Robby Greengold: Fidelity OTC is a large-cap growth fund that currently earns 5 stars. That's a reflection of excellent historical performance relative to its category. For example, the fund beat 95% of its category over the past five years. And that outperformance is mostly attributed to bold bets made at the stock level. For example, the fund held a hefty stake in Tesla from 2016 to mid-2017. That was an excellent time to be in the stock.
And there have been been other examples of stellar stock-picking as well, but the manager responsible for those picks is no longer at the firm. The strategy is now in the hands of Chris Lin, who is a seasoned tech analyst but lacks experience running a diversified portfolio. And this is a big strategy with more than $20 billion tied to it. That explains our Morningstar Analyst Rating of Neutral. Lin hasn't proven himself yet on a strategy of this size and scope. We're waiting to see how he tackles portfolio construction, how well he manages risk, and how he executes day to day on this mandate that is still new for him.
Connor Young: Neutral-rated MFS Core Equity is an analyst-run fund. The analyst team that picks stocks here is deep in experience, but the investment approach in place has no clear advantage. The portfolio's industry weightings are kept in line with those of the Russell 3000 Index. While the analysts, who each focus on particular industries, select stocks to fill their industries' weightings in the portfolio.
This industry-neutral approach limits the strategy's sources of excess return when compared with other offerings that benefit from skilled managers and more flexible mandates, including many offered by MFS that tap this research team to a great degree.
And to be sure, the strategy has delivered great results but has a pronounced growth tilt, and that's been a significant advantage as growth stocks have led the way recently. It's uncertain whether this fund could replicate its success in a less growth-oriented environment. Plus, middling fees provide no advantage.
Nick Watson: Neutral-rated Delaware Smid Cap Growth has delivered impressive absolute returns over lead manager Alex Ely's tenure. But its aggressive growth portfolio has delivered it's share of ups and downs. Ely and his team invest in fast-growing firms and have a tolerance for high valuations. It's significantly more growth-oriented than the Russell 2500 Growth Index and the typical small-growth Morningstar Category peer.
And with 30 to 40 names, it courts a considerable amount of stock-specific risk. The fund's growth orientation has helped it recently, but that hasn't always been the case. In the second half of 2016, for instance, when value stocks were in favor, the fund lagged the Russell 2500 Growth Index by 15 percentage points. That sort of volatility has been characteristic over Ely's tenure, especially in down markets, where the fund has tended to lose significantly more than the index. The volatile pattern of performance suggests that this is a fund that would likely struggle to navigate an inflection point in the market.

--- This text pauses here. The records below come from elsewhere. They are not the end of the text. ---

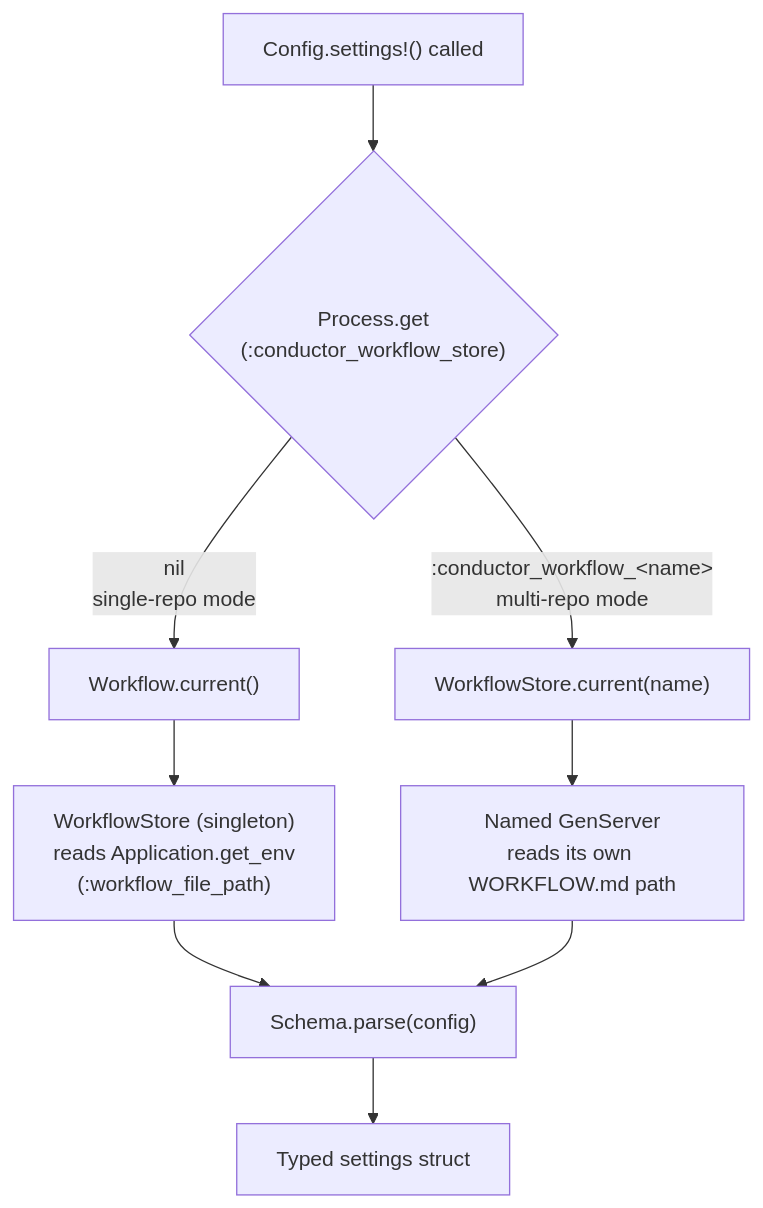
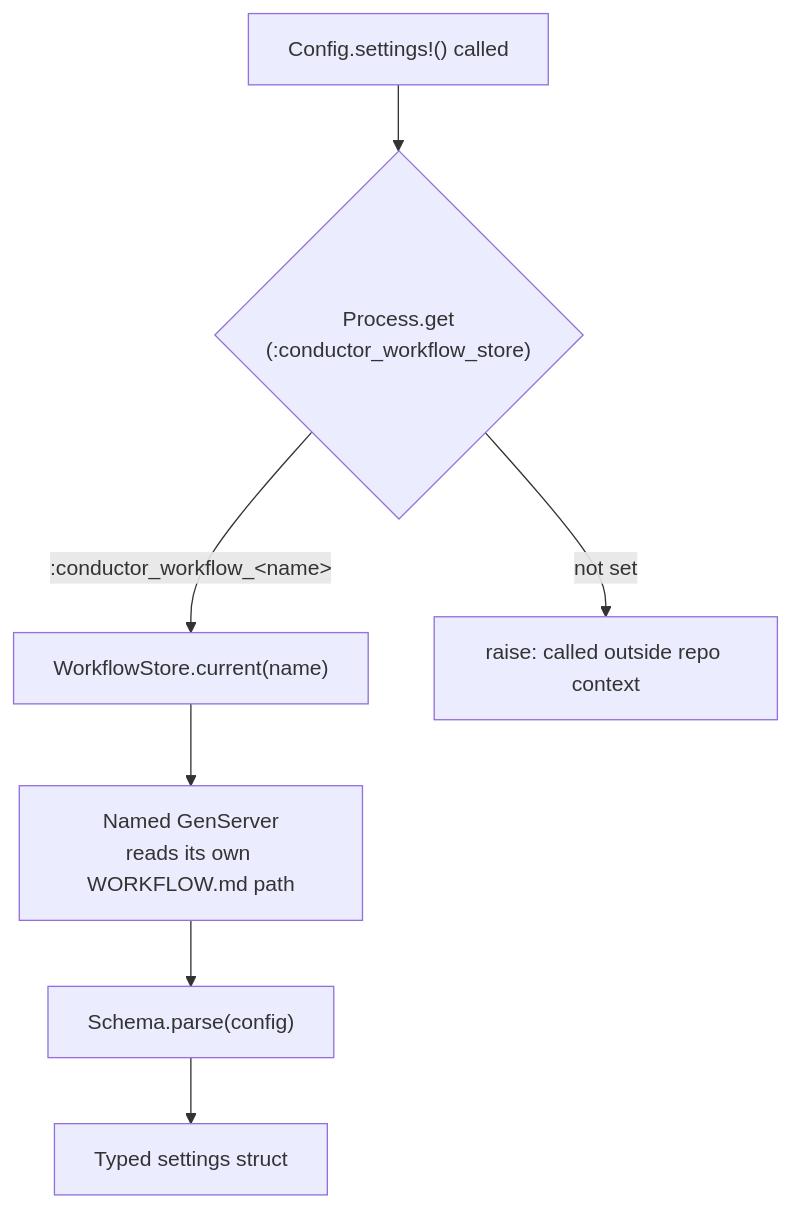
The seventh of 8 diagrams in docs/ARCHITECTURE.md (xmxdeusltd/symphony), drawn with Mermaid before and after one commit. The commit also changed other lines of this file, not shown here.

First line of the commit message:
docs: update architecture diagrams — remove singleton, single path only

````diff
--- a/docs/ARCHITECTURE.md
+++ b/docs/ARCHITECTURE.md
@@ -192,14 +186,12 @@
 ```mermaid
 flowchart TD
     Call["Config.settings!() called"] --> Check{"Process.get<br/>(:conductor_workflow_store)"}
 
-    Check -->|nil<br/>single-repo mode| WC["Workflow.current()"]
-    WC --> WS_Single["WorkflowStore (singleton)<br/>reads Application.get_env<br/>(:workflow_file_path)"]
-
-    Check -->|":conductor_workflow_&lt;name&gt;"<br/>multi-repo mode| WCN["WorkflowStore.current(name)"]
+    Check -->|":conductor_workflow_&lt;name&gt;"| WCN["WorkflowStore.current(name)"]
     WCN --> WS_Named["Named GenServer<br/>reads its own WORKFLOW.md path"]
 
-    WS_Single --> Parse["Schema.parse(config)"]
-    WS_Named --> Parse
+    Check -->|not set| Error["raise: called outside repo context"]
+
+    WS_Named --> Parse["Schema.parse(config)"]
     Parse --> Settings["Typed settings struct"]
 ```
````
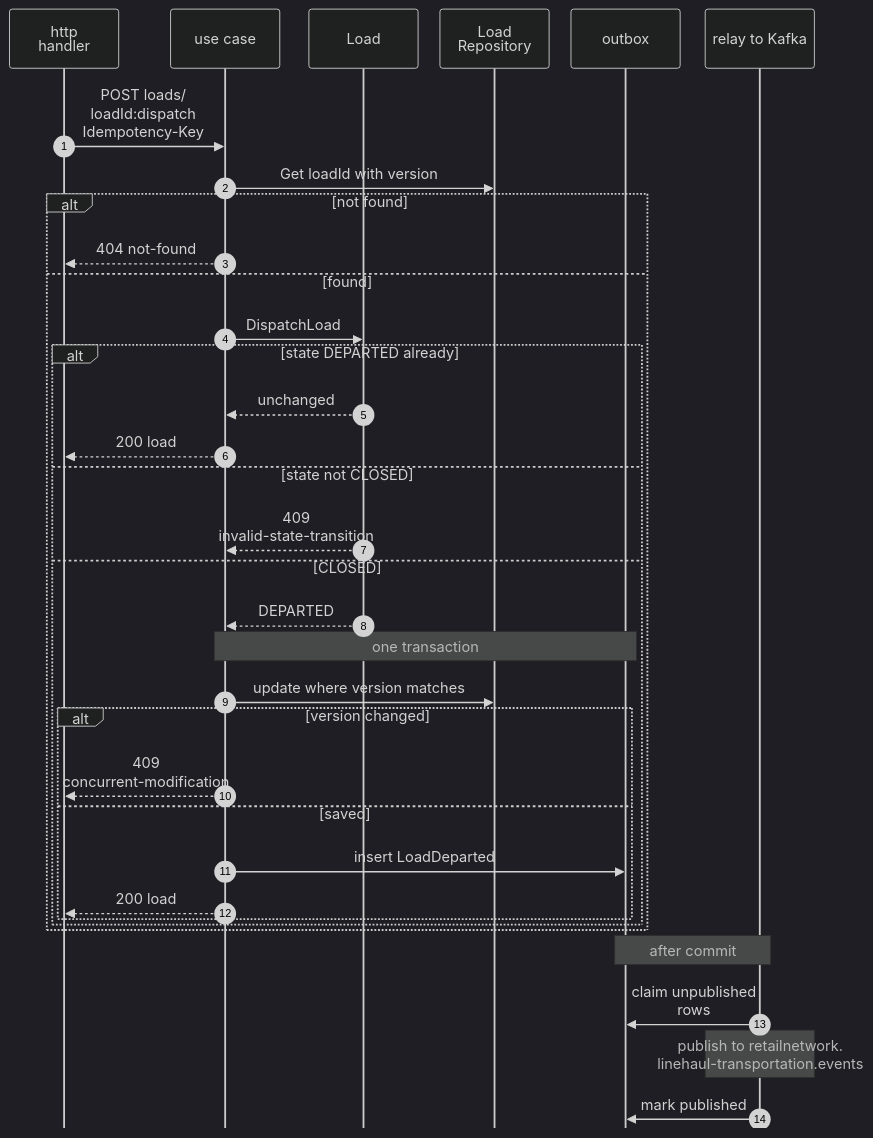
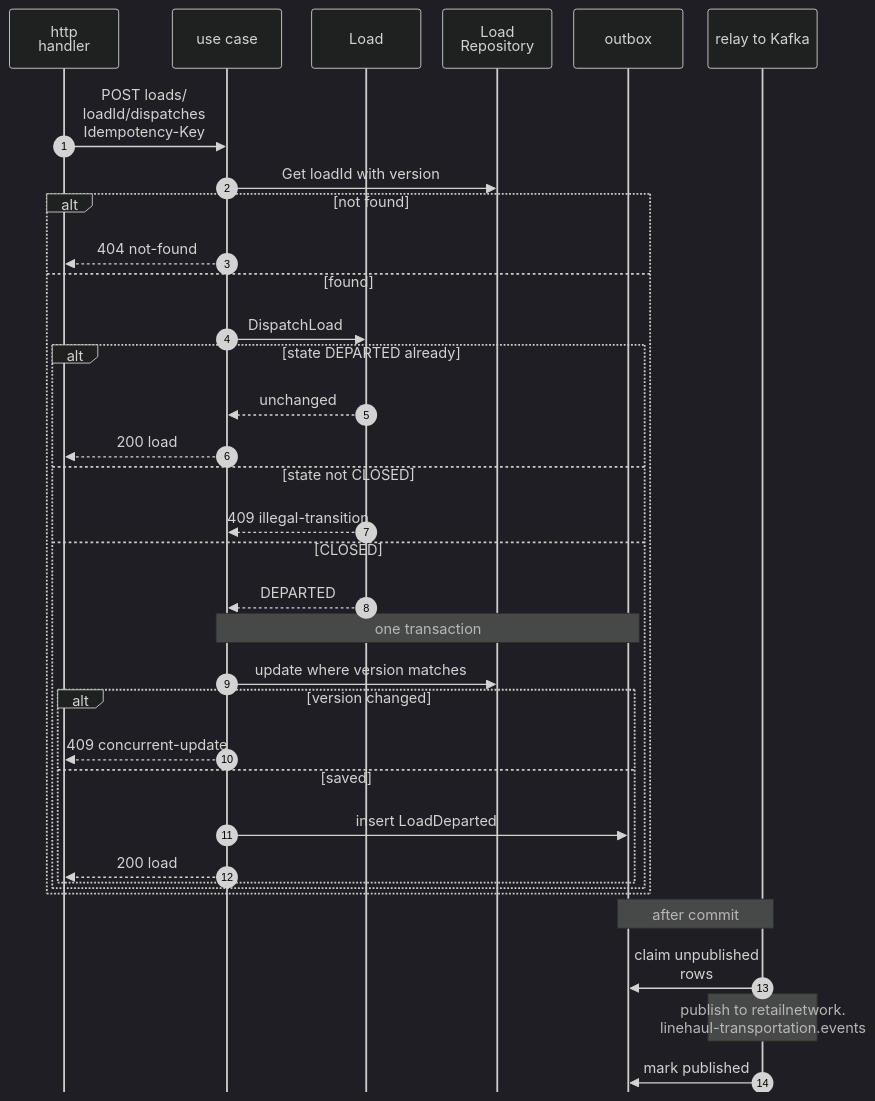
Diagram 14 of 15 in network/docs/contexts/linehaul-transportation/sequence-diagrams.md (IQVO/warehouse-docs), drawn with Mermaid (dark theme) before and after one commit. The commit also changed other lines of this file and 8 other files, not shown here.

````diff
--- a/network/docs/contexts/linehaul-transportation/sequence-diagrams.md
+++ b/network/docs/contexts/linehaul-transportation/sequence-diagrams.md
@@ -616,38 +562,38 @@
 ```mermaid
 %%{init: {"sequence": {"wrap": true, "width": 120, "actorMargin": 24, "messageMargin": 28, "boxMargin": 6, "noteMargin": 6, "mirrorActors": false}}}%%
 sequenceDiagram
     autonumber
     participant H as http<br/>handler
     participant U as use case
     participant A as Load
     participant R as Load<br/>Repository
     participant O as outbox
     participant RL as relay to Kafka
-    H->>U: POST loads/<br/>loadId:dispatch<br/>Idempotency-Key
+    H->>U: POST loads/<br/>loadId/dispatches<br/>Idempotency-Key
     U->>R: Get loadId with version
     alt not found
         U-->>H: 404 not-found
     else found
         U->>A: DispatchLoad
         alt state DEPARTED already
             A-->>U: unchanged
             U-->>H: 200 load
         else state not CLOSED
-            A-->>U: 409 invalid-state-transition
+            A-->>U: 409 illegal-transition
         else CLOSED
             A-->>U: DEPARTED
             Note over U,O: one transaction
             U->>R: update where version matches
             alt version changed
-                U-->>H: 409 concurrent-modification
+                U-->>H: 409 concurrent-update
             else saved
                 U->>O: insert LoadDeparted
                 U-->>H: 200 load
             end
         end
     end
     Note over O,RL: after commit
     RL->>O: claim unpublished rows
     Note over RL: publish to retailnetwork.<br/>linehaul-transportation.events
     RL->>O: mark published
 ```
````
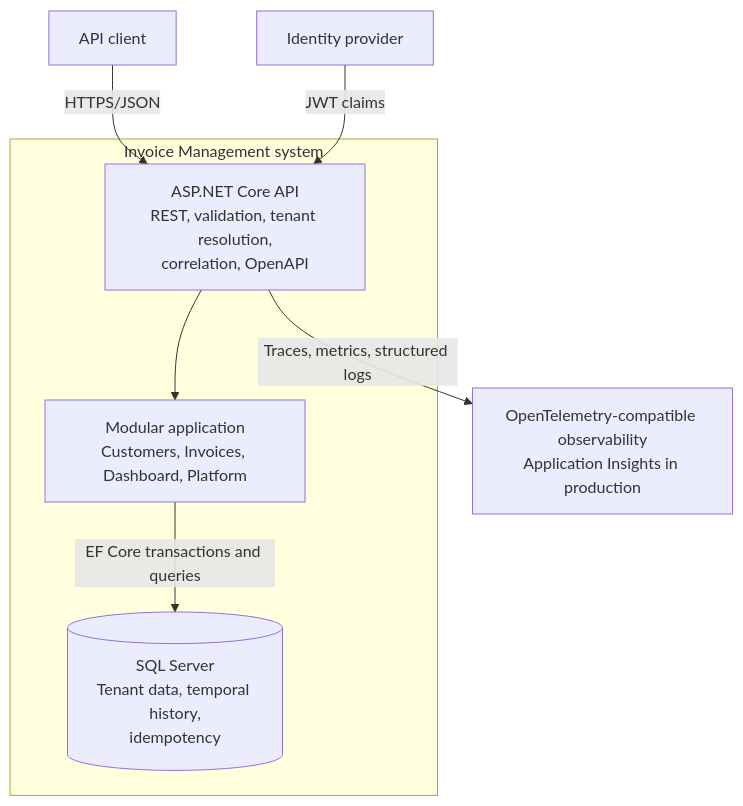
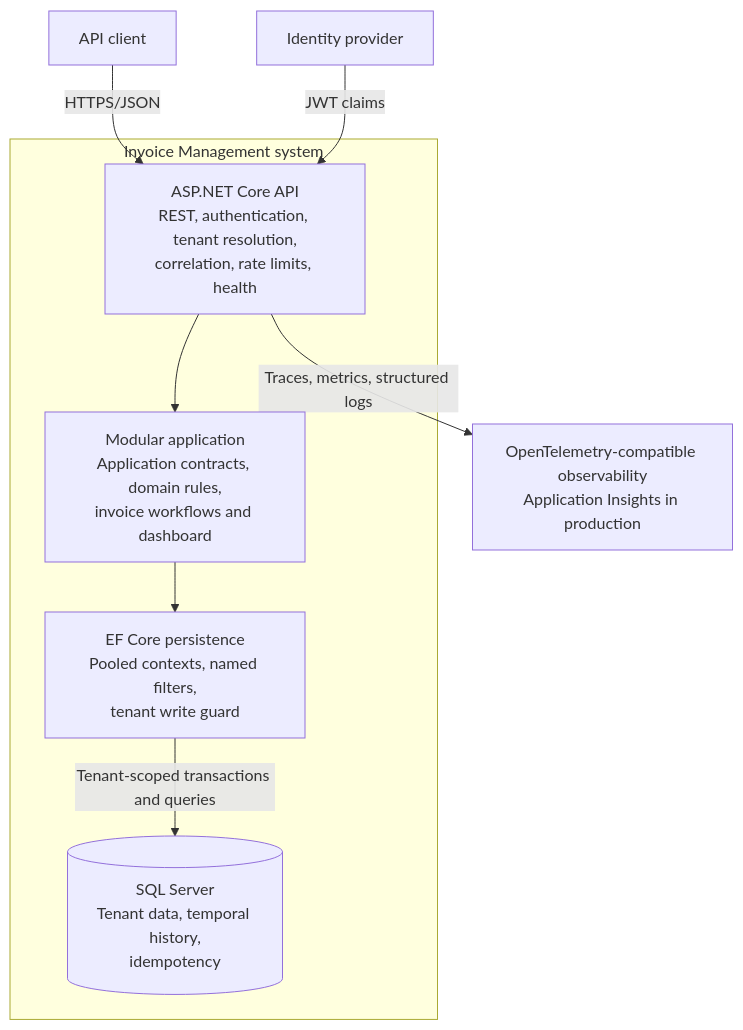
Before and after one commit to dhruvsheth37/invoice-management: the diagram in docs/diagrams/c4-container.md, drawn with Mermaid. The commit also changed 39 other files, not shown here.

````diff
--- a/docs/diagrams/c4-container.md
+++ b/docs/diagrams/c4-container.md
@@ -3,19 +3,21 @@
 ```mermaid
 flowchart TB
     Client["API client"]
     IdP["Identity provider"]
 
     subgraph Boundary["Invoice Management system"]
-        Api["ASP.NET Core API<br/>REST, validation, tenant resolution,<br/>correlation, OpenAPI"]
-        Modules["Modular application<br/>Customers, Invoices, Dashboard, Platform"]
+        Api["ASP.NET Core API<br/>REST, authentication, tenant resolution,<br/>correlation, rate limits, health"]
+        Modules["Modular application<br/>Application contracts, domain rules,<br/>invoice workflows and dashboard"]
+        Persistence["EF Core persistence<br/>Pooled contexts, named filters,<br/>tenant write guard"]
         Sql[("SQL Server<br/>Tenant data, temporal history,<br/>idempotency")]
     end
 
     Observability["OpenTelemetry-compatible observability<br/>Application Insights in production"]
 
     Client -->|"HTTPS/JSON"| Api
     IdP -->|"JWT claims"| Api
     Api --> Modules
-    Modules -->|"EF Core transactions and queries"| Sql
+    Modules --> Persistence
+    Persistence -->|"Tenant-scoped transactions and queries"| Sql
     Api -->|"Traces, metrics, structured logs"| Observability
 ```
````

Susan Dziubinski does not own (actual or beneficial) shares in any of the securities mentioned above. Find out about Morningstar’s editorial policies.